● **YOUR OBJECTIVE**: The word to look for is "shopclear". Report every line of the entries below that has it.

[Records excerpted from a collection]
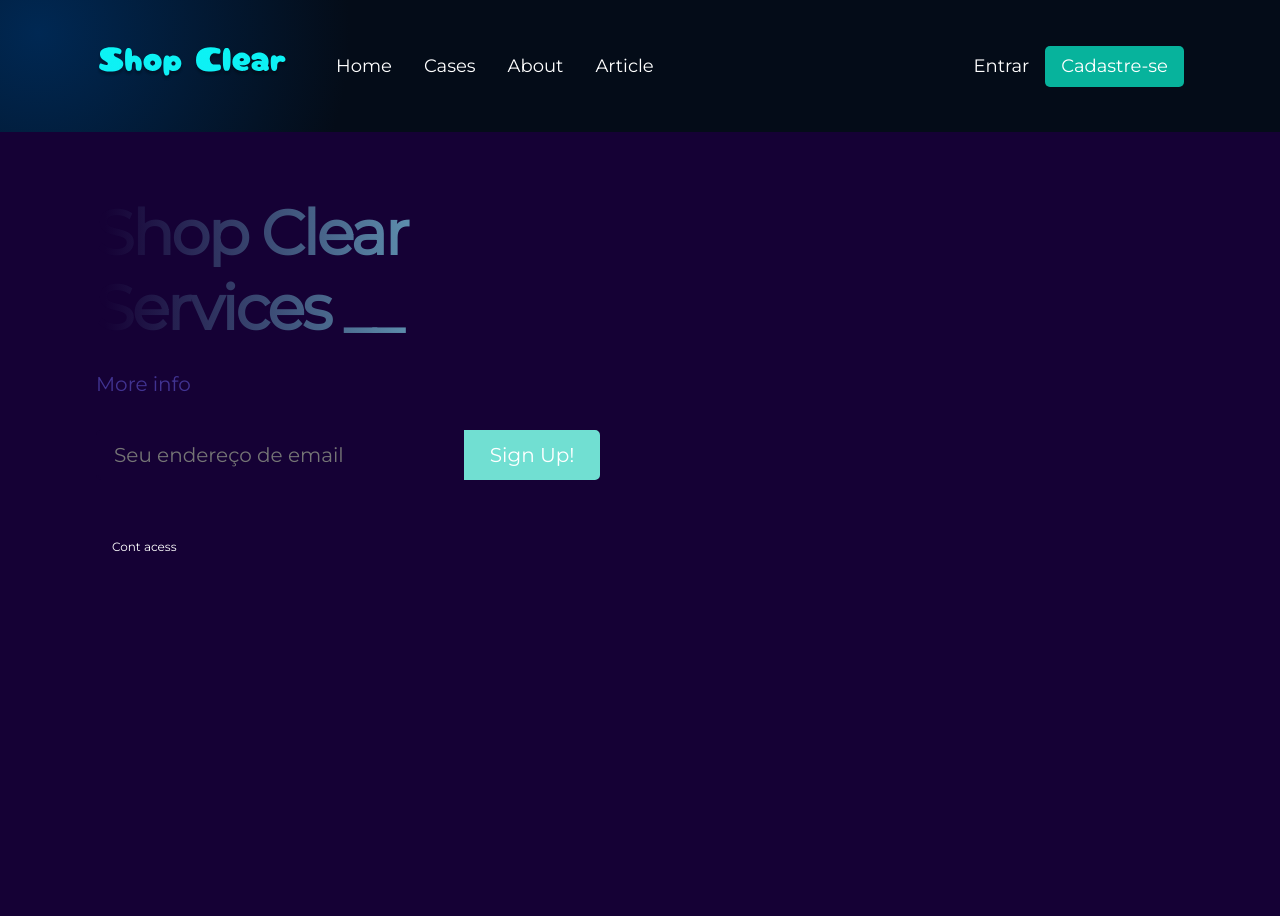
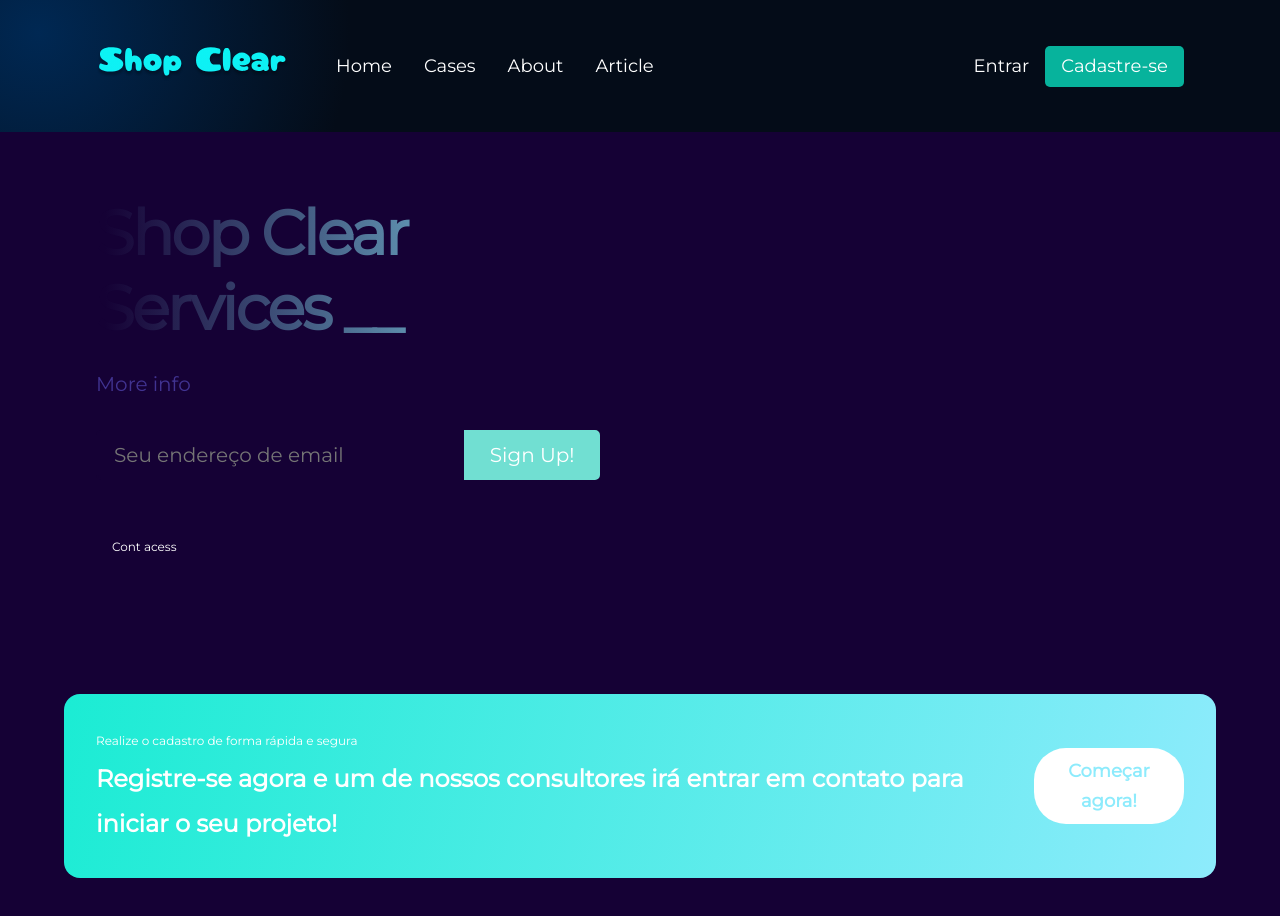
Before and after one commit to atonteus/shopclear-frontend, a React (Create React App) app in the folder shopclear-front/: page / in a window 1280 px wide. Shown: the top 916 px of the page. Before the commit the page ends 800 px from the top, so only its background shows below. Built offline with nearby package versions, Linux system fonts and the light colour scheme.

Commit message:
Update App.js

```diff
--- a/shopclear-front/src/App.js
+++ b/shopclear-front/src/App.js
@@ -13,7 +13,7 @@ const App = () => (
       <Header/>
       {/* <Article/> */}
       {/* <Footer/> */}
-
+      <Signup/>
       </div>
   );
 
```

● **RESPONSE**:
Before and after one commit to atonteus/shopclear-frontend, a React (Create React App) app in the folder shopclear-front/: page / in a window 1280 px wide. Shown: the top 916 px of the page. Before the commit the page ends 800 px from the top, so only its background shows below. Built offline with nearby package versions, Linux system fonts and the light colour scheme.
--- a/shopclear-front/src/App.js
+++ b/shopclear-front/src/App.js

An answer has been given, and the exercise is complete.